Ongoing social, cultural and economic shifts and developments have seeded and prompted changes in educational Spaces in which ADM teaching and learning takes place. The includes the creation of new kinds of spaces and the rethink and redesign of existing spaces and places for academic work and study.
Thinking about creative spaces is at the heart of McHugh and Whitaker’s article which reconsiders hierarchies by drawing attention to the home as a curated space. The Covid-19 pandemic and the idea of working from home resulted in an opportunity to review the home and objects in our home as a space for learning and teaching. Their article is a fascinating collaboration between a ceramicist and an art psychotherapist which draws on interdisciplinary literature to reflect theoretically on the lived experience of using home as a learning space. Deliberately engaging with domestic and personal spaces, allowing us to question blurred barriers between work and home, professional and amateur, as a context for creative higher education.
While acknowledging the unprecedented challenges posed by the pandemic, McLeod identifies the space which it caused to open-up in art education in order to address those challenges; ‘a space to do things differently’. In her autoethnographic account, McLeod discusses the dematerialisation of art school studio practice in higher education during lockdown. She observes that the need to create different sites for making and exhibiting work; dematerialising and rematerialising the studio space in new ways, fuelled innovation of teaching and learning, by drawing on and adapting pedagogies from the past and the present. Via the practice of dérive and engagement with other radical pedagogies and historical perspectives, which consider artists’ encounters with precarity and resilience, McLeod finds value in the exploration of the unknown and signals optimism about imagining new and different possibilities for arts education.

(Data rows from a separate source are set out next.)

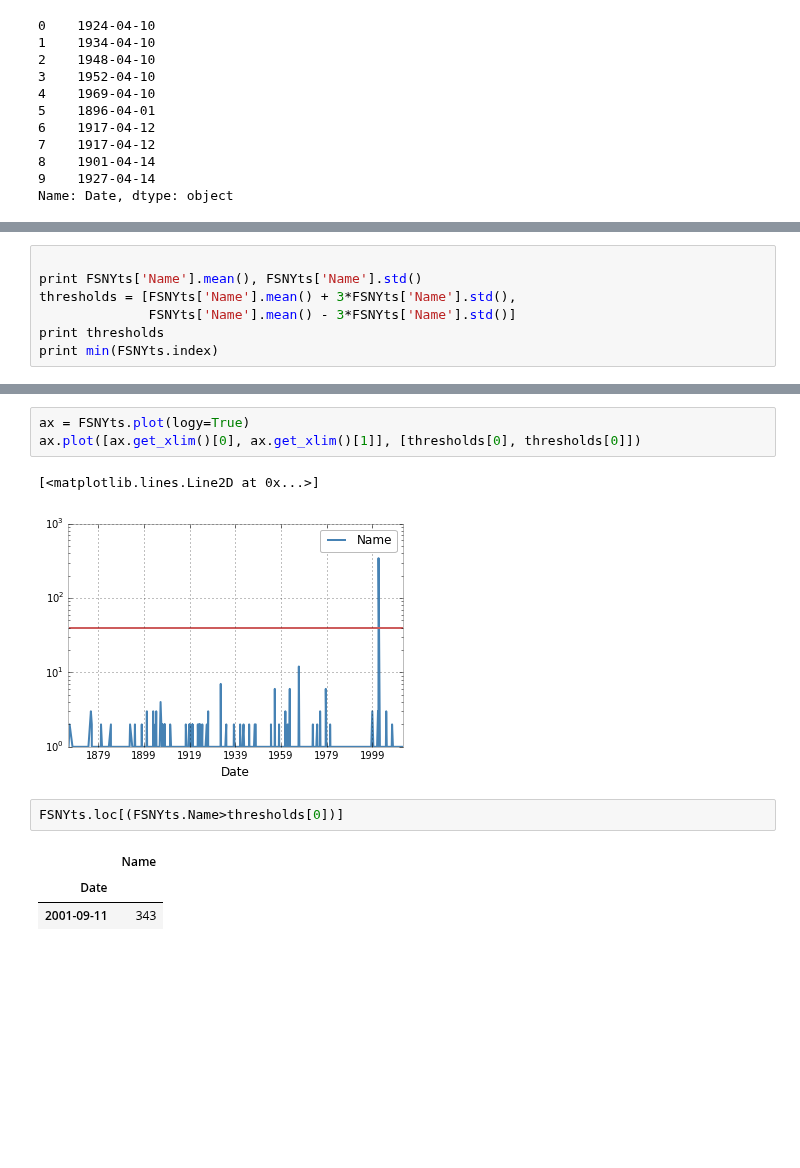
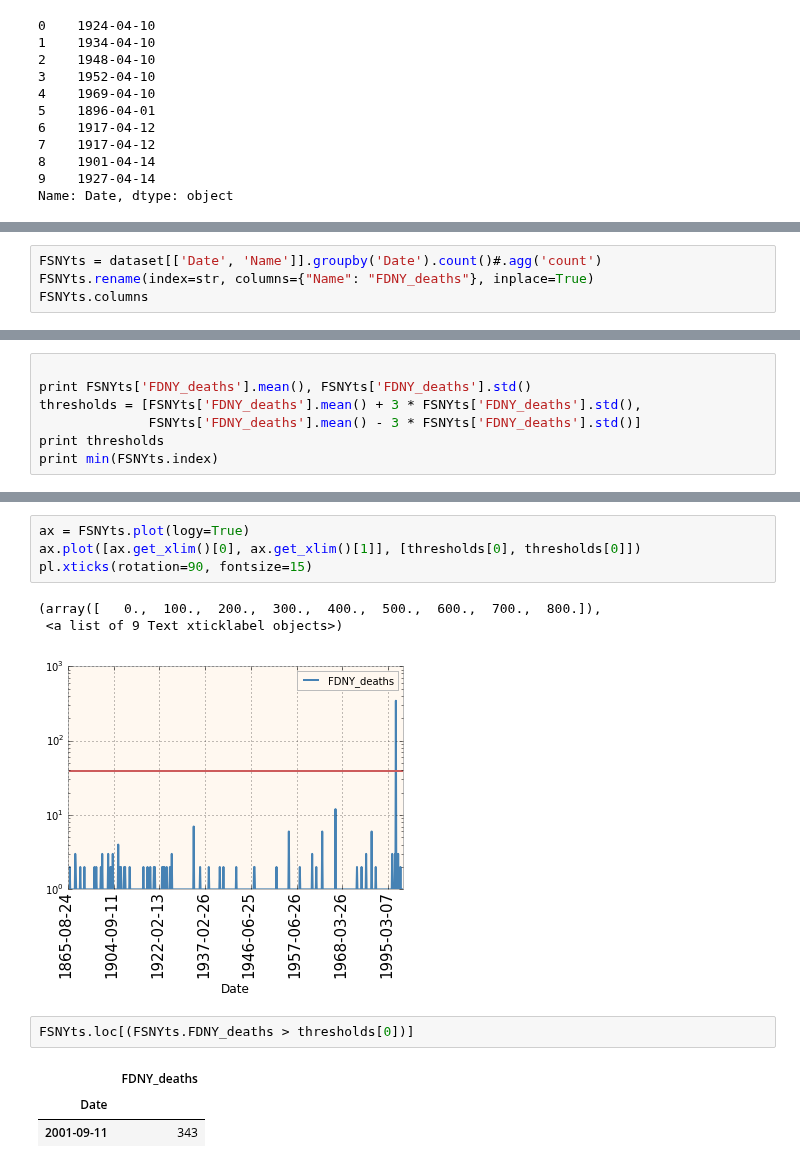
Before and after one commit to fedhere/UInotebooks, a Jupyter notebook: timeseries/FDNYdeaths.ipynb, the cells around one changed output, grey strips where cells are left out. Saved outputs shown, nothing was run; the diff lists cells and outputs as text; blank space fills up the shorter version.

```diff
--- a/timeseries/FDNYdeaths.ipynb
+++ b/timeseries/FDNYdeaths.ipynb
@@ -66,0 +67,4 @@ Name: Date, dtype: object
+# %%
+FSNYts = dataset[['Date', 'Name']].groupby('Date').count()#.agg('count')
+FSNYts.rename(index=str, columns={"Name": "FDNY_deaths"}, inplace=True)
+FSNYts.columns
@@ -92,8 +95,8 @@ pl.xlabel("Date", fontsize=20)
 # %%
 
-print FSNYts['Name'].mean(), FSNYts['Name'].std()
-thresholds = [FSNYts['Name'].mean() + 3*FSNYts['Name'].std(),
-              FSNYts['Name'].mean() - 3*FSNYts['Name'].std()]
+print FSNYts['FDNY_deaths'].mean(), FSNYts['FDNY_deaths'].std()
+thresholds = [FSNYts['FDNY_deaths'].mean() + 3 * FSNYts['FDNY_deaths'].std(),
+              FSNYts['FDNY_deaths'].mean() - 3 * FSNYts['FDNY_deaths'].std()]
 print thresholds
 print min(FSNYts.index)
 # %% [output]
@@ -103,12 +106,14 @@ print min(FSNYts.index)
 # %%
 ax = FSNYts.plot(logy=True)
 ax.plot([ax.get_xlim()[0], ax.get_xlim()[1]], [thresholds[0], thresholds[0]])
+pl.xticks(rotation=90, fontsize=15)
 # %% [output]
-[<matplotlib.lines.Line2D at 0x...>]
+(array([   0.,  100.,  200.,  300.,  400.,  500.,  600.,  700.,  800.]),
+ <a list of 9 Text xticklabel objects>)
-[figure, old version]
+[figure, new version]
 # %%
-FSNYts.loc[(FSNYts.Name>thresholds[0])]
+FSNYts.loc[(FSNYts.FDNY_deaths > thresholds[0])]
 # %% [output]
-|  | Name |
+|  | FDNY_deaths |
 | Date |  |
 | 2001-09-11 | 343 |
```
Also changed, not shown: parts of 13 cells of this notebook.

Pescod also considers increased migration of creative subject teaching and learning in higher education into digital and online spaces, fuelled by Covid 19, resulting in growing demand for online tooling. Pescod offers a case-study of a university blogging platform which was reimagined and reinvented to address the needs of practice-based subjects being delivered at distance. In considering how best to provide more effective technical guidance to students, a range of challenges, solutions and lessons learnt are indicated, with wider lessons for higher education as online teaching and learning becomes increasingly integrated. For instance, Pescod finds that student’s digital literacies are often overestimated, and that existing tools, rather than newly procured educational technologies, can be re-examined and re-purposed to produce new benefits for learners.
Contextual factors for ADM Higher Education, especially those shaped by wider imperatives and recent world-events, have propagated, forced and inspired changes in pedagogical and curriculum design Approaches. This has opened up possibilities for new modes of engagement, new curricula and new pedagogical forms as well as creating opportunities for adaptation, rethinking and re-repurposing of existing and older technologies, thinking and practices.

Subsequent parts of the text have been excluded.